splendid in the port of Santa Maria
the Southern light, the brilliant light of the South,

but she told me that it wasn’t about any of that
it wasn’t about the sadness that Chopin’s études caused me
or Satie’s Gymnopédies which now are in the cell phones

she told me it was something else

Then she went to India
and I didn’t follow her
because I have seen much misery in this world

without reaching the necessary degree of spirituality

She spent some two years in India
and when she returned she was slimmer
How are you doing? she asked me
The usual, I answered

I write a bit read some play mahjong in the internet

sometimes a car hits me

but in general, I continue without having spiritual experiences
so I asked her how had it been in India
and she answered that well
very well
she had had a spiritual experience

-she said-

that turned all orgasms
frivolous and ridiculous

I thought that for that it wasn’t necessary to go to India
it was enough having reached menopause.




Sunday, November 14, 2021

Friday, November 12, 2021

The Passion by Cristina Peri Rossi

 

The Passion
by Cristina Peri Rossi
Translated by Diana Decker

We emerged from love
as if from an aerial catastrophe
We had lost our clothes
our documents
I was missing a tooth
and you had lost track of time
Was it a year as long as a century
or a century as short as a day?
Among the furniture
around the house
broken rubble:
glasses photos torn books
We were survivors
of a collapse
of a volcano
of raging waters
And we parted with the vague feeling
of having survived
though we didn’t know what for.







Thursday, November 11, 2021

To Live Twice by Cristina Peri Rossi

 


To Live Twice
by Cristina Peri Rossi
Translation by Arturo Desimone



Memory is an overlife.
While I lean to kiss you
to caress your bosoms
I think of the overlife that shall supervene me
in your memory

I will live beyond my years
in the seam of your neck so white
as the lunar glow
one evening, in Calella,
in the month of August,
year: two thousand and six,

I will live beyond my years
in your memory of a nocturnal woman
who, from the cot, gazes
at the window through which a city like a Richard Estes painting
flickers its lights on and off
between the billboards of Banks and of Safe-houses
cars and offices 

I will live beyond my years
in your memory  
of the woman who, in loving me loves herself within my love 

and you will remember the feather crest 
with which you covered your nakedness 

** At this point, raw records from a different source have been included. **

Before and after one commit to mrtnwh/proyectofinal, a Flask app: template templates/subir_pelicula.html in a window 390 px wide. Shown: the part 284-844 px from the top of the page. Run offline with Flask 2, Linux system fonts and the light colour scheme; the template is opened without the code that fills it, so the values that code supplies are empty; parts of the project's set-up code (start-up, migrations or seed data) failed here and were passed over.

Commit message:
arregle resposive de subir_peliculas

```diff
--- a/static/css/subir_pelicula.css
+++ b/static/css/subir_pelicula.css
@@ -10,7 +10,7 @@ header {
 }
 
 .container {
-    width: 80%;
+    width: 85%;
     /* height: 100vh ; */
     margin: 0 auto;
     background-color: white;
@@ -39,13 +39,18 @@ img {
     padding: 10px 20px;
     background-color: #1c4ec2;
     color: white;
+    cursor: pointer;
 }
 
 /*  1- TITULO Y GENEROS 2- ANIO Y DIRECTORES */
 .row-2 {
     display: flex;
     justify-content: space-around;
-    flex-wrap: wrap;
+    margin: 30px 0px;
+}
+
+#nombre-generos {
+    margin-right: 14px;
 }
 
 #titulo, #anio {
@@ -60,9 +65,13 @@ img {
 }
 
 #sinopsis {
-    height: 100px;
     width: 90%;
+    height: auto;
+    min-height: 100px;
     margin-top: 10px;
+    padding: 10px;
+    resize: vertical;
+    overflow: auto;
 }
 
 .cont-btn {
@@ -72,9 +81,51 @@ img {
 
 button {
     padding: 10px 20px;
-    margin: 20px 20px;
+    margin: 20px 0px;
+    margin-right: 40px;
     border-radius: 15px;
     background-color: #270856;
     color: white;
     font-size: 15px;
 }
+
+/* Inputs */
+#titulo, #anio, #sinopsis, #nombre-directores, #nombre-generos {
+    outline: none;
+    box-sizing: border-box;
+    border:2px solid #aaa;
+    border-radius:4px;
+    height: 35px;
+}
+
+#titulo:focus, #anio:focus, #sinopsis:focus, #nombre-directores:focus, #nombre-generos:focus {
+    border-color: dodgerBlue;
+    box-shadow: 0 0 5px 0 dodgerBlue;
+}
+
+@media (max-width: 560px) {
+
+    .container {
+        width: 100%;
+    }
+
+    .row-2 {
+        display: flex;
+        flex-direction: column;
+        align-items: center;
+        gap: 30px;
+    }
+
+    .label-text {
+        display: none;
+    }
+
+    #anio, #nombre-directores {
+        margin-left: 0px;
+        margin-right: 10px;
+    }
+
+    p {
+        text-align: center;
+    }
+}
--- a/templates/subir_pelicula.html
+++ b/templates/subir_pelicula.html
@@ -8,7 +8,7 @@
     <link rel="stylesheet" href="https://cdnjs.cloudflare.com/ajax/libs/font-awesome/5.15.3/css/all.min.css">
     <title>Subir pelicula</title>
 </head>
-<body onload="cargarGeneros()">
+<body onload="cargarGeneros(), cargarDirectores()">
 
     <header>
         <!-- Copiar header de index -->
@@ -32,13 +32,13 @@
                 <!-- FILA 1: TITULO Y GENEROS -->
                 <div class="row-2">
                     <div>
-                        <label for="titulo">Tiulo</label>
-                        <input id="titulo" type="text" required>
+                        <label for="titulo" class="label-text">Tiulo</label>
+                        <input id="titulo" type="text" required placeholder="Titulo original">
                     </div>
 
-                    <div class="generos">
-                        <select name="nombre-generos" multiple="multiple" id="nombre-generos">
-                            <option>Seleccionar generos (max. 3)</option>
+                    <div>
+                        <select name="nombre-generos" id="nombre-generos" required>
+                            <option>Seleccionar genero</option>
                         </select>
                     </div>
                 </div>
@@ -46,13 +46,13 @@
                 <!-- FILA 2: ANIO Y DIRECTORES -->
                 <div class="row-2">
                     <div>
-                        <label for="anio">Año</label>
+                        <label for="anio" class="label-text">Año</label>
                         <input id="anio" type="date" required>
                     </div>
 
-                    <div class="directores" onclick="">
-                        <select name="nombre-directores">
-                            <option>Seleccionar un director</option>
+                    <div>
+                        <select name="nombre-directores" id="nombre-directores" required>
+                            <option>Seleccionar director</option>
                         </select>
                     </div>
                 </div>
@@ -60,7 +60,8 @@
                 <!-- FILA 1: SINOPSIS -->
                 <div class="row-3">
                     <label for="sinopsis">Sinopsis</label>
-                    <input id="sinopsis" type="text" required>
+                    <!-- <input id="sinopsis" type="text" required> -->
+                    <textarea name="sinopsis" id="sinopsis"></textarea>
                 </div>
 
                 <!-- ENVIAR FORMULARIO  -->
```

and the bottle of water fallen in the midst of kisses
and the glow of your muted television
which blankly illuminated our bodies
darkening them at times
like under-eyelid-halfmoons in the middle of the skin
Memory is an overlife
As I lean to kiss you
I know I live doubly
the time of this lukewarm autumn night
on which I caressed you by my hands
with my fingers with thoughts and with my voice
and the double-life and your memory
in which we loved
beyond time itself
in the middle 
in the middle of an illuminated 
and silent city
which does not sleep

because we held the vigils
we kept the vigils of enjoyment
the vigils of love.